If you were to ask somebody to envision the first thing that comes to mind when they think of construction, they’ll likely see a tonka truck-esque lineup involving backhoes, excavators, scissor lifts, and bulldozers. Heavy equipment is present on nearly every jobsite in the world, and whether your company owns or rents it, equipment can cause major cost overruns on any given project. There are many reasons for construction schedule delays and extra charges, but some of the most common mistakes involving equipment are simpler to avoid than you may think.
Three Common Construction Equipment Management Mistakes
1. Idle equipment
Often times, equipment can waste money on construction projects without even being turned on. When heavy equipment sits idle on jobsites, the cost per day of renting that piece of equipment is sunk. If a company owns their equipment and it’s going unused on a project, it could likely be utilized on a different one—which can ultimately delay projects and cause budget errors. Every second that an item of equipment is left sitting onsite is money being thrown in the trash.
Why does equipment go unused for weeks or even months at a time? Usually, it comes down to poor budget management, disorganized (or lack of) reporting, or last-minute change orders. When an item of equipment arrives onsite for a particular task and a change order delays that task, the rental cost has to be taken into account. In addition, if there is no written record of equipment location or usage, there’s no way for you to know whether or not a piece of equipment should be moved to another jobsite.
2. Mistimed maintenance
Just like any piece of machinery, heavy construction equipment requires regular maintenance to run properly. When maintenance is forgotten or mistimed, it can affect the equipment’s performance and shorten its lifespan. Neglect also turns small mechanical issues into bigger ones, often resulting in higher costs for larger fixes or replacements. If a machine is needed on a jobsite but hasn't had proper maintenance in time, the entire project can be held up.
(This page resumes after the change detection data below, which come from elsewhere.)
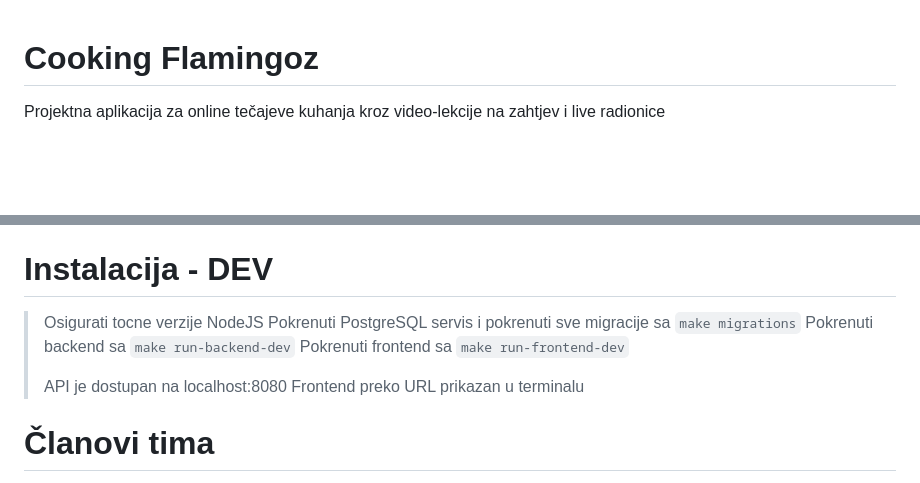
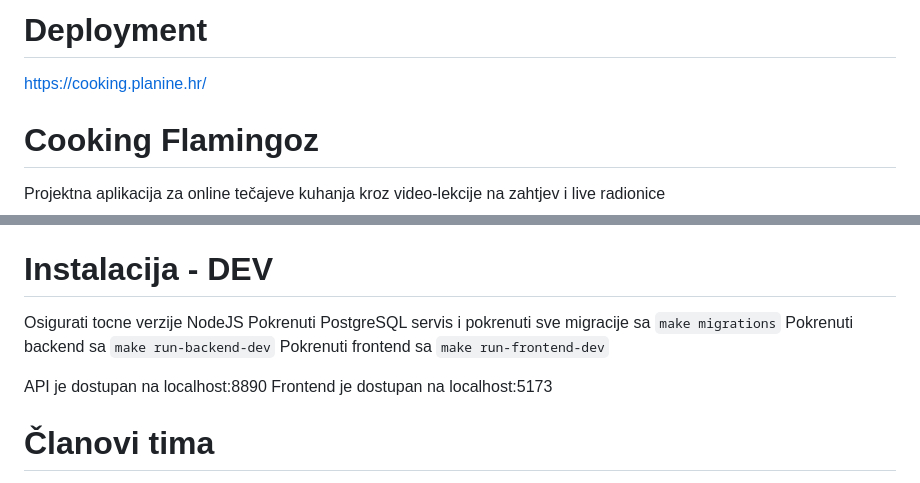
Before and after one commit to sebkopsi/Programsko-inzenjerstvo, a Markdown page: README.md, 2 parts joined by grey strips. Drawn GitHub-style; blank space fills up the shorter version.

Commit message:
deployment location

```diff
--- a/README.md
+++ b/README.md
@@ -1,3 +1,6 @@
+# Deployment
+https://cooking.planine.hr/
+
 # Cooking Flamingoz
 Projektna aplikacija za online tečajeve kuhanja kroz video-lekcije na zahtjev i live radionice
 
@@ -22,13 +25,13 @@ Ovaj projekt je reultat timskog rada u sklopu projeknog zadatka kolegija [Progra
 - Database: PostgreSql, Redis
 
 # Instalacija - DEV
-> Osigurati tocne verzije NodeJS
-> Pokrenuti PostgreSQL servis i pokrenuti sve migracije sa `make migrations`
-> Pokrenuti backend sa `make run-backend-dev`
-> Pokrenuti frontend sa `make run-frontend-dev`
->
-> API je dostupan na localhost:8080
-> Frontend preko URL prikazan u terminalu
+ Osigurati tocne verzije NodeJS
+ Pokrenuti PostgreSQL servis i pokrenuti sve migracije sa `make migrations`
+ Pokrenuti backend sa `make run-backend-dev`
+ Pokrenuti frontend sa `make run-frontend-dev`
+
+ API je dostupan na localhost:8890
+ Frontend je dostupan na localhost:5173
 
 # Članovi tima
 > - Sebastijan Kopsejak - Team Lead, devops
```
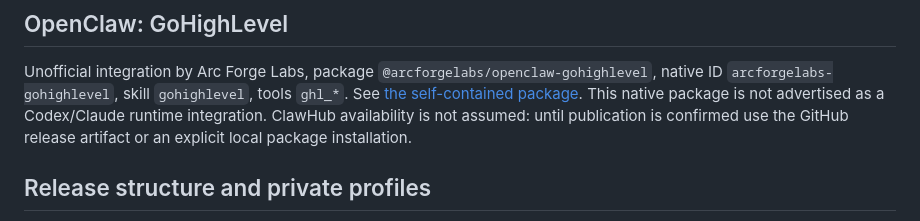
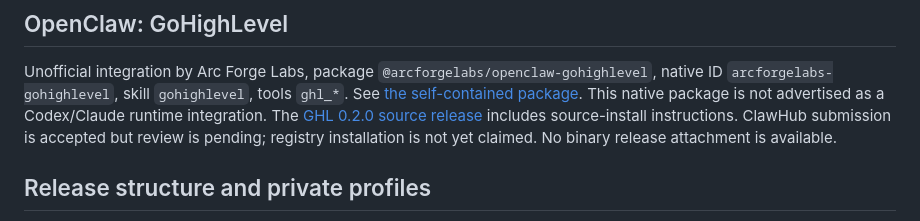
Before and after one commit to arcforgelabs/agent-marketplace, a Markdown page: README.md, the part around the change. Rendered like a GitHub page.

Commit message:
Link GHL source release and state pending registry availability

```diff
--- a/README.md
+++ b/README.md
@@ -75,8 +75,7 @@ Unofficial integration by Arc Forge Labs, package `@arcforgelabs/openclaw-gohigh
 native ID `arcforgelabs-gohighlevel`, skill `gohighlevel`, tools `ghl_*`.
 See [the self-contained package](plugins/gohighlevel/openclaw/README.md).
 This native package is not advertised as a Codex/Claude runtime integration.
-ClawHub availability is not assumed: until publication is confirmed use the GitHub
-release artifact or an explicit local package installation.
+The [GHL 0.2.0 source release](https://github.com/arcforgelabs/agent-marketplace/releases/tag/gohighlevel-v0.2.0) includes source-install instructions. ClawHub submission is accepted but review is pending; registry installation is not yet claimed. No binary release attachment is available.
 
 ## Release structure and private profiles
 
```
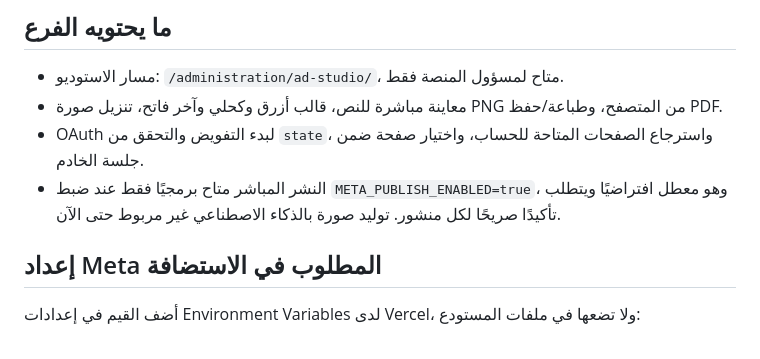
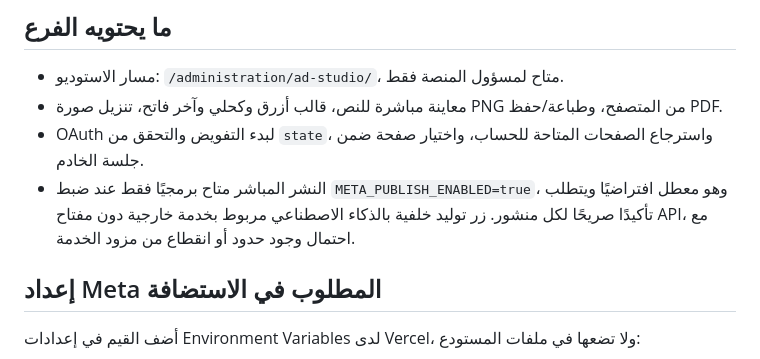
Before and after one commit to husseintech/schoolh, a Markdown page: docs/school-ad-studio.md, the part around the change. GitHub-like rendering.

Commit message:
Correct image generation feature status in docs

```diff
--- a/docs/school-ad-studio.md
+++ b/docs/school-ad-studio.md
@@ -4,7 +4,7 @@
 - مسار الاستوديو: `/administration/ad-studio/`، متاح لمسؤول المنصة فقط.
 - معاينة مباشرة للنص، قالب أزرق وكحلي وآخر فاتح، تنزيل صورة PNG من المتصفح، وطباعة/حفظ PDF.
 - OAuth لبدء التفويض والتحقق من `state`، واسترجاع الصفحات المتاحة للحساب، واختيار صفحة ضمن جلسة الخادم.
-- النشر المباشر متاح برمجيًا فقط عند ضبط `META_PUBLISH_ENABLED=true`، وهو معطل افتراضيًا ويتطلب تأكيدًا صريحًا لكل منشور. توليد صورة بالذكاء الاصطناعي غير مربوط حتى الآن.
+- النشر المباشر متاح برمجيًا فقط عند ضبط `META_PUBLISH_ENABLED=true`، وهو معطل افتراضيًا ويتطلب تأكيدًا صريحًا لكل منشور. زر توليد خلفية بالذكاء الاصطناعي مربوط بخدمة خارجية دون مفتاح API، مع احتمال وجود حدود أو انقطاع من مزود الخدمة.
 
 ## إعداد Meta المطلوب في الاستضافة
 أضف القيم في إعدادات Environment Variables لدى Vercel، ولا تضعها في ملفات المستودع:
```
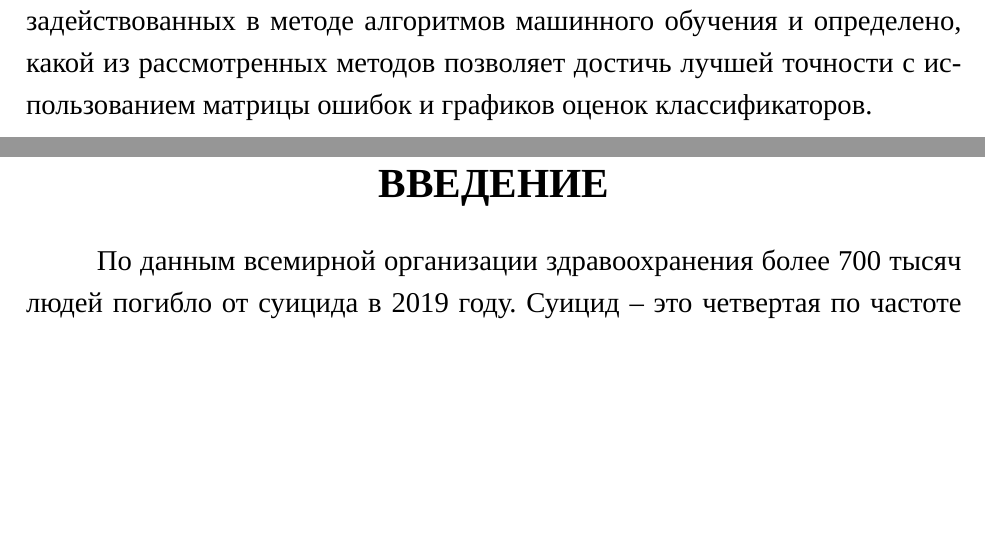
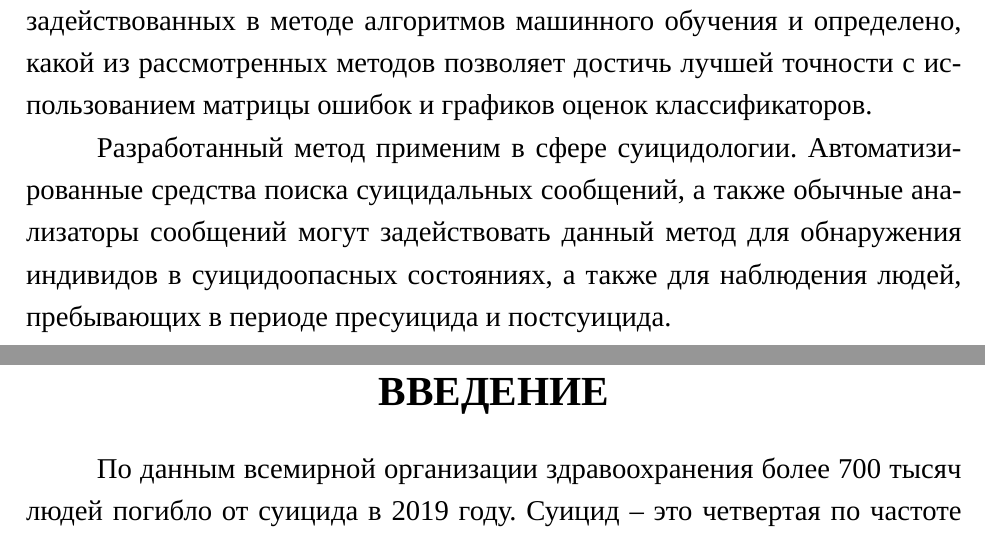
Before and after one commit to TheSawIsTheLaw/iWannaKillMyself, a LaTeX document (fuckingStarts/note/main.tex, which reads fuckingStarts/note/01-abstract.tex): two parts of pages 4 and 5 of 71, joined at a grey line, cut so that both start at the same text, the shorter picture padded with empty space. Compiled offline with XeLaTeX; a missing font is replaced by an installed copy or a similar font.

Commit message:
FIX: abstract

```diff
--- a/fuckingStarts/note/01-abstract.tex
+++ b/fuckingStarts/note/01-abstract.tex
@@ -18,4 +18,6 @@
 
 В исследовательском разделе проведено сравнительное исследование задействованных в методе алгоритмов машинного обучения и определено, какой из рассмотренных методов позволяет достичь лучшей точности с использованием матрицы ошибок и графиков оценок классификаторов.
 
+Разработанный метод применим в сфере суицидологии. Автоматизированные средства поиска суицидальных сообщений, а также обычные анализаторы сообщений могут задействовать данный метод для обнаружения индивидов в суицидоопасных состояниях, а также для наблюдения людей, пребывающих в периоде пресуицида и постсуицида.
+
 \pagebreak
```
Also changed, not shown: fuckingStarts/note/40-investigation.tex (+6 -6 lines), fuckingStarts/note/main.pdf.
Without proper usage documentation, it’s difficult to keep track of maintenance schedules and equipment care can easily fall by the wayside. The double-whammy of additional costs that come from mistimed maintenance ultimately hits a project’s overall productivity and profitability.
3. Contract disputes
Equipment lease agreements are contracts that outline the details of the rental. This document generally covers the basics: the length of the rental period, the costs, what type and how much equipment will be rented, etc. These contracts are designed to protect both the lessor and the lessee, and for construction firms especially, these contracts can make or break the financial success of a build. When there are clauses about usage or damage included in the agreement it’s clear which party is responsible, but in the case that issues not in the contract arise, you may find yourself in trouble.
This presents another reason why daily equipment reports are so crucial to the success of a project. If a dispute between a rental supplier and construction firm arises down the line—and there’s no proof that the firm followed the contract as written—they have no ground to stand on.
Construction equipment software-the missing puzzle piece
Although these three issues come from different roots, they all circle back to the same missing piece: data. When you don’t utilize an organized, efficient system for recording owned and rented equipment usage and location information, important data may slip through the cracks. Whether you write equipment reports on paper, send them via email, or don’t create reports at all, you are creating room for error that can be avoided by implementing construction equipment management software.
By utilizing software to keep track of equipment usage and location, you’re able to make sure that no equipment goes unused and you’ll know when maintenance is needed. When production information is logged in an easily accessible record, you can quickly assess whether or not a piece of equipment is wasting money. Thoroughly recorded data and photo logs help you maintain a clear record of usage, and can be compared to a rental agreement in case of a dispute with a supplier.
With the right tools, tracking production and equipment is simple and painless, allowing you to focus on keeping your projects running smoothly.